The Australian Criminal Intelligence Commission has today released the second report of the National Wastewater Drug Monitoring Program, revealing that cocaine consumption is on the rise in the Australian Capital Territory, but consumption of methylamphetamine and alcohol is below the national average.
Minister for Justice, the Hon. Michael Keenan MP launched the report alongside Australian Criminal Intelligence Commission Chief Executive Officer, Mr Chris Dawson APM, in Perth.
“While methylamphetamine remained the highest consumed illicit drug of those tested across all regions of Australia, findings show cocaine usage in the Australian Capital Territory increased from August 2016 to February 2017,” Mr Dawson said.
“These findings complement the recently released Illicit Drug Data Report, which revealed increases in the number of cocaine seizures and arrests and the weight of cocaine seized in the Australian Capital Territory in 2015–16.
“The emerging trend of cocaine use, and therefore demand, in the Australian Capital Territory makes it clear that a multi-faceted approach to combating illicit drugs in Australia in vital—it cannot be addressed by law enforcement alone.”
The second report of the National Wastewater Drug Monitoring Program found that of the substances tested:
- The Australian Capital Territory and South Australia had the highest capital city level of oxycodone.
- Consumption of MDMA in the Australian Capital Territory increased dramatically in December 2016.
- For the second time, alcohol and tobacco were consistently the highest consumed substances of those tested in all states and territories.
- Among the illicit drugs tested, methylamphetamine consumption was the highest across all regions of Australia, including both capital city and regional sites.
“The National Wastewater Drug Monitoring Program provides government, law enforcement, and health agencies with an objective evidence base and a timely and regular measure of drug use and emerging trends,” Mr Dawson said.
“We are committed to providing a strong evidence base to inform policy and operational decisions and will continue working with our partners to connect, discover, understand and respond to the threat and harm caused by illicit drug activity.”

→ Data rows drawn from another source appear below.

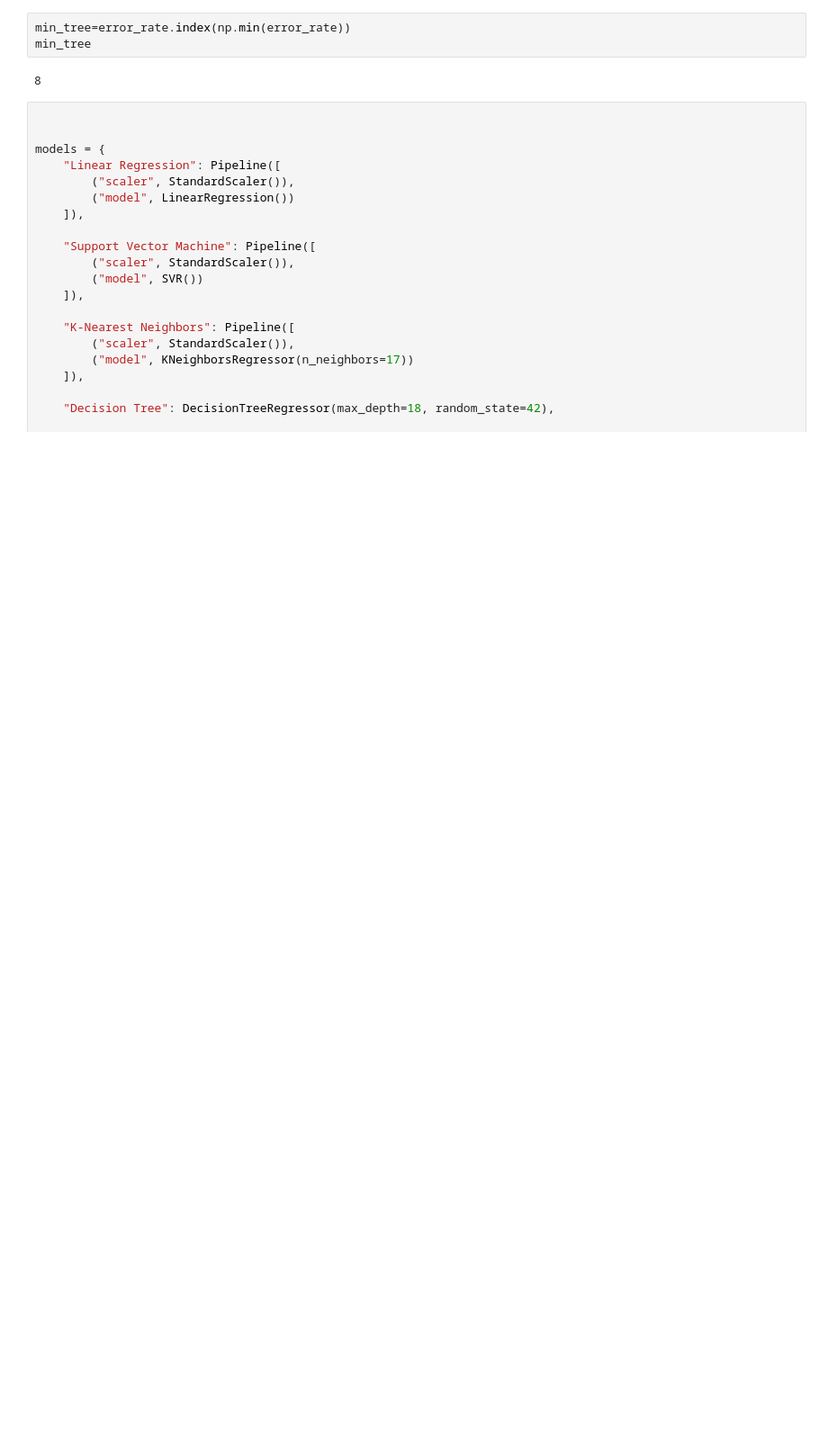
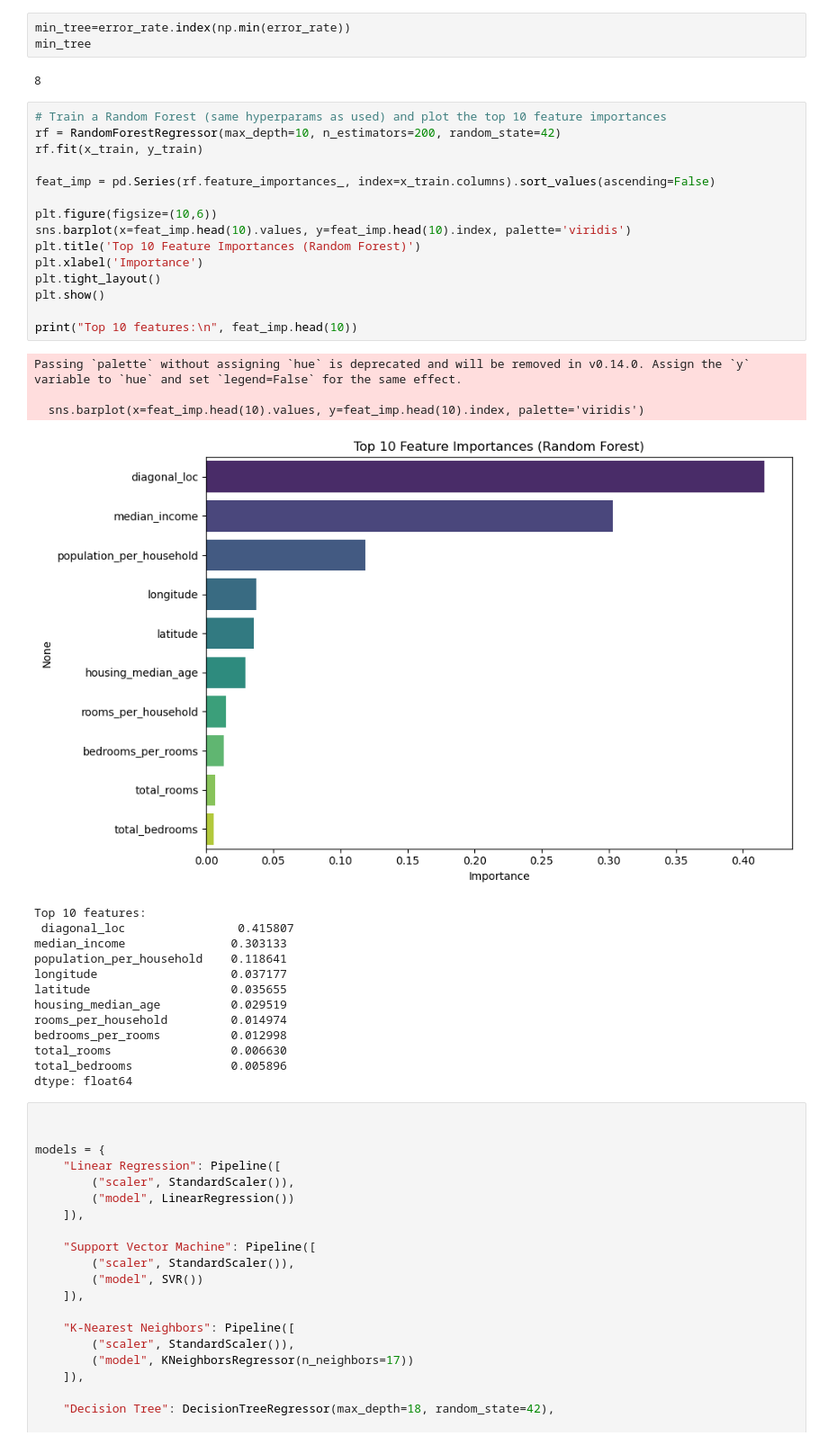
Before and after one commit to mohabtamernegmelden/Machine-Learning-Project-California-Housing-Price-Prediction, a Jupyter notebook: Project python.ipynb, the cells around one changed output. Shown at 90% size. Cells and saved outputs as stored; diff of their text form; blank space fills up the shorter version.

```diff
--- a/Project python.ipynb
+++ b/Project python.ipynb
@@ -364,6 +374,38 @@ min_tree=error_rate.index(np.min(error_rate))
 min_tree
 # %% [output]
 8
+# %%
+# Train a Random Forest (same hyperparams as used) and plot the top 10 feature importances
+rf = RandomForestRegressor(max_depth=10, n_estimators=200, random_state=42)
+rf.fit(x_train, y_train)
+
+feat_imp = pd.Series(rf.feature_importances_, index=x_train.columns).sort_values(ascending=False)
+
+plt.figure(figsize=(10,6))
+sns.barplot(x=feat_imp.head(10).values, y=feat_imp.head(10).index, palette='viridis')
+plt.title('Top 10 Feature Importances (Random Forest)')
+plt.xlabel('Importance')
+plt.tight_layout()
+plt.show()
+
+print("Top 10 features:\n", feat_imp.head(10))
+# %% [output]
+Passing `palette` without assigning `hue` is deprecated and will be removed in v0.14.0. Assign the `y` variable to `hue` and set `legend=False` for the same effect.
+
+  sns.barplot(x=feat_imp.head(10).values, y=feat_imp.head(10).index, palette='viridis')
+[figure, added]
+Top 10 features:
+ diagonal_loc                0.415807
+median_income               0.303133
+population_per_household    0.118641
+longitude                   0.037177
+latitude                    0.035655
+housing_median_age          0.029519
+rooms_per_household         0.014974
+bedrooms_per_rooms          0.012998
+total_rooms                 0.006630
+total_bedrooms              0.005896
+dtype: float64
 # %%
 
 
```
Also changed, not shown: parts of 6 cells of this notebook.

For the second report, 37 wastewater treatment plants across Australia participated in the collection of wastewater samples covering thirteen substances. There was one site tested in the Australian Capital Territory, with samples collected in October and December 2016, and February 2017.
The Australian Criminal Intelligence Commission received $3.6 million over three years from Proceeds of Crime funding for the National Wastewater Drug Monitoring Program and has commissioned the University of Queensland and the University of South Australia to undertake the program and prepare the research reports containing its findings.
The report is available from the Australian Criminal Intelligence Commission website.